Simon Draper's
February 2017 Update

If the events of the recent weeks have reminded us of anything, it’s that we live in a constantly changing world. 

New Zealand has benefitted from a relatively benign regional environment in recent decades. As a small country with a developed economy, we have relied on our voice being heard in regional and global fora, particularly when we struggle to get traction on issues through bilateral channels. 

Until recently, few would have assumed that the rules of game would shift, as they appear to have in recent weeks; yet, historically things are in a constant state of flux. The developments since Donald Trump was inaugurated as US president are an important reminder that New Zealand always needs to be on its toes in investing in its international relationships and thinking about how we best advance our interests.

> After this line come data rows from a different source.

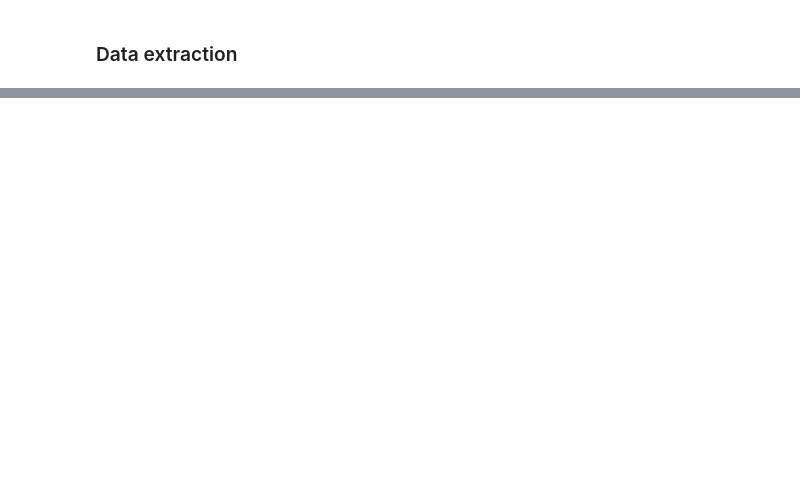
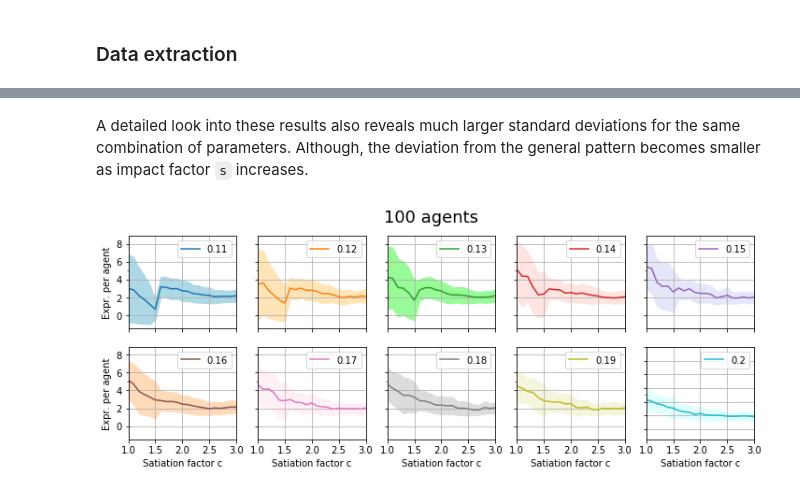
Before and after one commit to r-andre/abm-collective_emotions, a Jupyter notebook: exploration.ipynb, the cells around one changed output, grey strips where cells are left out. Cells and saved outputs as stored; diff of their text form; code cells hidden in the pictures; blank space fills up the shorter version.

```diff
--- a/exploration.ipynb
+++ b/exploration.ipynb
@@ -105,0 +142,33 @@ df.to_csv("cyberemotions-dataset-ncs.csv", index=False)
+# %% [markdown]
+A detailed look into these results also reveals much larger standard deviations for the same combination of parameters. Although, the deviation from the general pattern becomes smaller as impact factor `s` increases.
+# %%
+fig = plt.figure(figsize=(12,4))
+ax = fig.add_subplot(251)
+ax1, ax2, ax3, ax4 = fig.add_subplot(252, sharey=ax, sharex=ax), fig.add_subplot(253, sharey=ax, sharex=ax), fig.add_subplot(254, sharey=ax, sharex=ax), fig.add_subplot(255, sharey=ax, sharex=ax)
+ax5, ax6, ax7, ax8, ax9 = fig.add_subplot(256, sharey=ax, sharex=ax), fig.add_subplot(257, sharey=ax, sharex=ax), fig.add_subplot(258, sharey=ax, sharex=ax), fig.add_subplot(259, sharey=ax, sharex=ax), fig.add_subplot(2,5,10, sharey=ax, sharex=ax)
+#ax10, ax11, ax12, ax13, ax14 = fig.add_subplot(3,5,11, sharey=ax, sharex=ax), fig.add_subplot(3,5,12, sharey=ax, sharex=ax), fig.add_subplot(3,5,13, sharey=ax, sharex=ax), fig.add_subplot(3,5,14, sharey=ax, sharex=ax), fig.add_subplot(3,5,15, sharey=ax, sharex=ax)
+axes = [ax, ax1, ax2, ax3, ax4, ax5, ax6, ax7, ax8, ax9]#, ax10, ax11, ax12, ax13, ax14]
+
+color1 = ["tab:blue", "tab:orange", "tab:green", "tab:red", "tab:purple", "tab:brown", "tab:pink", "tab:gray", "tab:olive", "tab:cyan", "tab:blue", "tab:orange", "tab:green", "tab:red", "tab:purple"]
+color2 = ["lightblue", "moccasin", "palegreen", "mistyrose", "lavender", "peachpuff", "lavenderblush", "gainsboro", "beige", "lightcyan", "lightblue", "moccasin", "palegreen", "mistyrose", "lavender"]
+
+df1 = results[results.Agents == 100].loc[:, ("Agents", "s", "c", "EpA", "EpAstd")]
+
+n = 0
+for s in df1.s.unique():
+    axis = axes[n]
+    c1, c2 = color1[n], color2[n]
+    n += 1
+    d = df1[df1.s == s]
+    d.plot(x="c", y="EpA", grid=True, label=str(s), c=c1, ax=axis)
+    axis.fill_between(x=d.c, y1=(d.EpA + d.EpAstd), y2=(d.EpA - d.EpAstd), color=c2)
+    axis.set_xticks([1.0, 1.5, 2.0, 2.5, 3.0])
+    axis.set_yticks([0, 2, 4, 6, 8, 10, 12])
+    axis.set_xlabel("Satiation factor c")
+    axis.set_ylabel("Expr. per agent")
+
+plt.suptitle("100 agents", fontsize=18)
+# plt.savefig("fig2.png", bbox_inches="tight")
+plt.show()
+# %% [output]
+[figure, added]
```
Also changed, not shown: parts of 53 cells of this notebook, 2 other files.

If New Zealand wants to be proactive in the international arena, and to react effectively to issues as they arise, then as a country we need to have in-depth knowledge and understanding of the countries we have relationships with. This situation gives the Asia New Zealand Foundation’s work in 2017 particular resonance and importance – the Foundation's work provides a channel for growing New Zealanders' understanding of Asian perspectives, and how we might best engage with partners in the region on issues that matter to New Zealand. 

The new US Administration has already created ripples throughout Asia. Perhaps most topical to New Zealanders, the United States withdrawal from the Trans-Pacific Partnership has Asian countries re-evaluating their options. Will we see the US greatly reduce its presence in the region? If so, how might this void be filled by other major powers, including China? But New Zealand also needs to understand the interests and concerns of other Asian countries. For instance, while neither Indonesia nor Malaysia were among the seven Muslim-majority countries named in Trump’s controversial entry ban, the move has caused unease in those two Muslim-majority countries.

Track II

The Foundation has a busy agenda of Track II (informal diplomacy) dialogues coming up in Wellington this year and the Trump administration’s impact on the domestic politics of Asian countries will, no doubt, be up for discussion. For instance, Vietnam had invested a great deal in the Obama administration’s “Pivot to Asia”, and we look forward to hearing the viewpoints of a delegation from the Diplomatic Academy of Vietnam when they visit Wellington in March.  

As our director of research and engagement Pip McLachlan says in her article looking back on her first year in the role, “the tectonic shifts underway at present mean it’s a particularly significant time for informal diplomacy”.

Lantern festivals

Tomorrow I’ll be heading up to Auckland with several of our staff for the Auckland Lantern Festival, which is now in its 18th year. If you’re in Auckland, come along to the Asia New Zealand Foundation Entertainment Zone to see and hear 28 performers, ranging from modern rock band Askar Grey Wolf from Xinjiang to traditional craftspeople from Shanghai.

Watch a video from last year's festival

It’s important to us that the festival offers Aucklanders the chance to see something new and fresh, and perhaps a bit challenging to their perceptions of Chinese culture.

The Asia New Zealand Foundation is also supporting other activities associated with the Lantern Festival, including Phoebe Li’s fantastic photo exhibition Being Chinese in Aotearoa: A photographic journey at Auckland Museum.

Next weekend is Christchurch’s turn for the Lantern Festival, and it’s been pleasing, too, to see how much that festival has grown since the first event in 2005, becoming an attraction for visitors from around the South Island.

Both festivals feature business forums this year, run by our partners at the respective city councils. Our viewpoint at the Foundation is that relationships come before business – so it seems appropriate that business enters the events after more than a decade in each city. 

Beyond Auckland and Christchurch, other cities and towns have been hosting a range of lunar new year celebrations. If you’re in Wellington, we encourage you to head along to the Chinese New Year Festival this weekend, which we’re also supporting.